The new council, which will likely be announced on Saturday, would broaden the range of opposition forces under a single umbrella and increase the representation of Syria-based dissidents and rebel fighters.
Syrian opposition moves towards deal
DOHA // Syria's largest opposition group, the Syrian National Council, elected a new executive leadership yesterday, as dissidents from across the political spectrum looked poised to join a US and Qatari-backed plan for a unified opposition council.
The new council, which will likely be announced today, would broaden the range of opposition forces under a single umbrella and increase the representation of Syria-based dissidents and rebel fighters.
At the outset of talks here in Doha last Sunday, the plan faced opposition from the existing SNC.
The SNC has itself faced criticism in recent months for being composed of exiles largely out of touch with the fighting on the ground in Syria.
On Friday night, the SNC elected veteran opposition figure George Sabra as its head
Mr Sabra, a Christian residing in Turkey, was one of two candidates that the SNC's executive council chose from in a ballot counted in front of reporters and council members.
But after late-night talks, the mood took an optimistic turn yesterday, said delegates in Doha.
"The SNC will not be an obstacle to this new initiative," said Radwan Ziadeh, an SNC member who had previously expressed doubts about the US-backed plan.
One promising indication mood at the talks, according to those attending. Previous opposition meetings had broken down into fist fights and shouting matches, but in Doha the atmosphere has been more cordial.

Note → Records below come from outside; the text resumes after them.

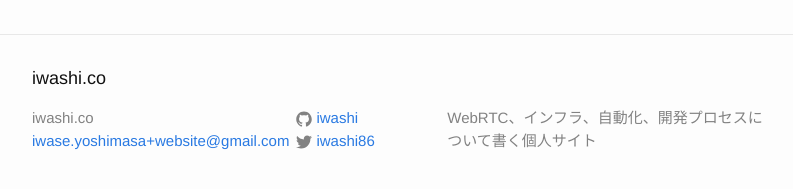
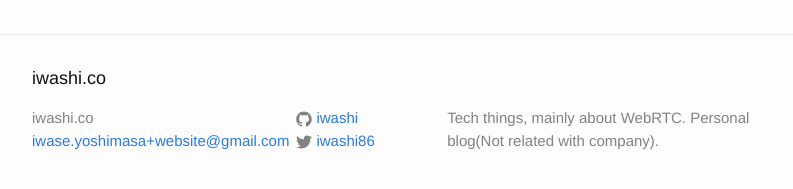
Before and after one commit to iwashi/iwashi.github.io, a Jekyll site: the page built from index.html, in a window 1280 px wide and 900 px high, scrolled down 3156 px. Shown: the part 688-877 px from the top of the window, without its empty margins (238-1031 px from the left). Built offline with Jekyll 4.4.1, drawn with Linux system fonts in a browser that asks for light colours.

Commit message:
Update _config.yml

```diff
--- a/_config.yml
+++ b/_config.yml
@@ -9,7 +9,7 @@
 title: iwashi.co
 email: iwase.yoshimasa+website@gmail.com
 description: > # this means to ignore newlines until "baseurl:"
-  WebRTC、インフラ、自動化、開発プロセスについて書く個人サイト
+  Tech things, mainly about WebRTC. Personal blog(Not related with company).
 baseurl: "" # the subpath of your site, e.g. /blog
 url: "http://iwashi.co" # the base hostname & protocol for your site
 twitter_username: iwashi86
```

Despite signs of progress, the talks seemed light years away from northern Syria where the leader of the largest military group in the country, the Free Syria Army (FSA), announced that his forces were also reorganising in a bid to win international support.
Mustafa Sheikh, who heads the military council that presides over the FSA, said the forces would be reconfigured into five regional commands that could serve as a national army in waiting. "We are getting closer and closer to becoming organised, so that we can get to a stage that is accepted by the international community," he said.
Mr Sheikh also criticised the SNC, accusing it of backing partisan militias rather than the unified military command.
"Now for the first time, when everyone is together, we say no one should be impolite with one another," said Riad Seif, a prominent dissident who left Syria in June and is leading the push for the unified council. "It's not [right] to make a war between us while Syrians are dying."
The new council, called the Syrian National Initiative (SNI), would likely be composed of about 60 members, said participants of the discussions.
The SNC will not cease to exist in the new SNI but would become one of the forces represented. The new council would also include members of the Local Coordination Committees (LCC), which have been running many of the logistics of the uprising on the ground. A handful of LCC members were present at the negotiations yesterday.
Late on Friday, the LCC said in a statement it was withdrawing from the SNC, claiming it had failed to adopt “serious and effective” reforms.
Diplomats say they hope that the new organisation would be able to serve as a legitimate, single interlocutor representing the Syrian opposition. The West and its regional allies worry that were Syria's president, Bashar Al Assad, to fall before the opposition unites, increasingly powerful Islamist militia would quickly take control of the country.
But several sticking points emerged during talks yesterday evening to finalise the new initiative. SNC members said they were seeking guarantees that the international community would offer the new council diplomat recognition, financial support, and arms to fight against Mr Al Assad's forces.
The procurement of arms has been the touchiest issue of the discussions. The United States, in particular, has been adamant that it would not arm the opposition. But SNC members said they hoped that the US would look the other way while Gulf states facilitated the flow of weapons.
"The United States has said they will not give arms, but they can give the green light to the Saudis and Qataris to allow advanced weapons to the opposition," Mr Ziadeh said.
Despite the news of a likely deal, diplomats warned that it could take time for any new opposition body to become the unified coordinator of all the opposition elements.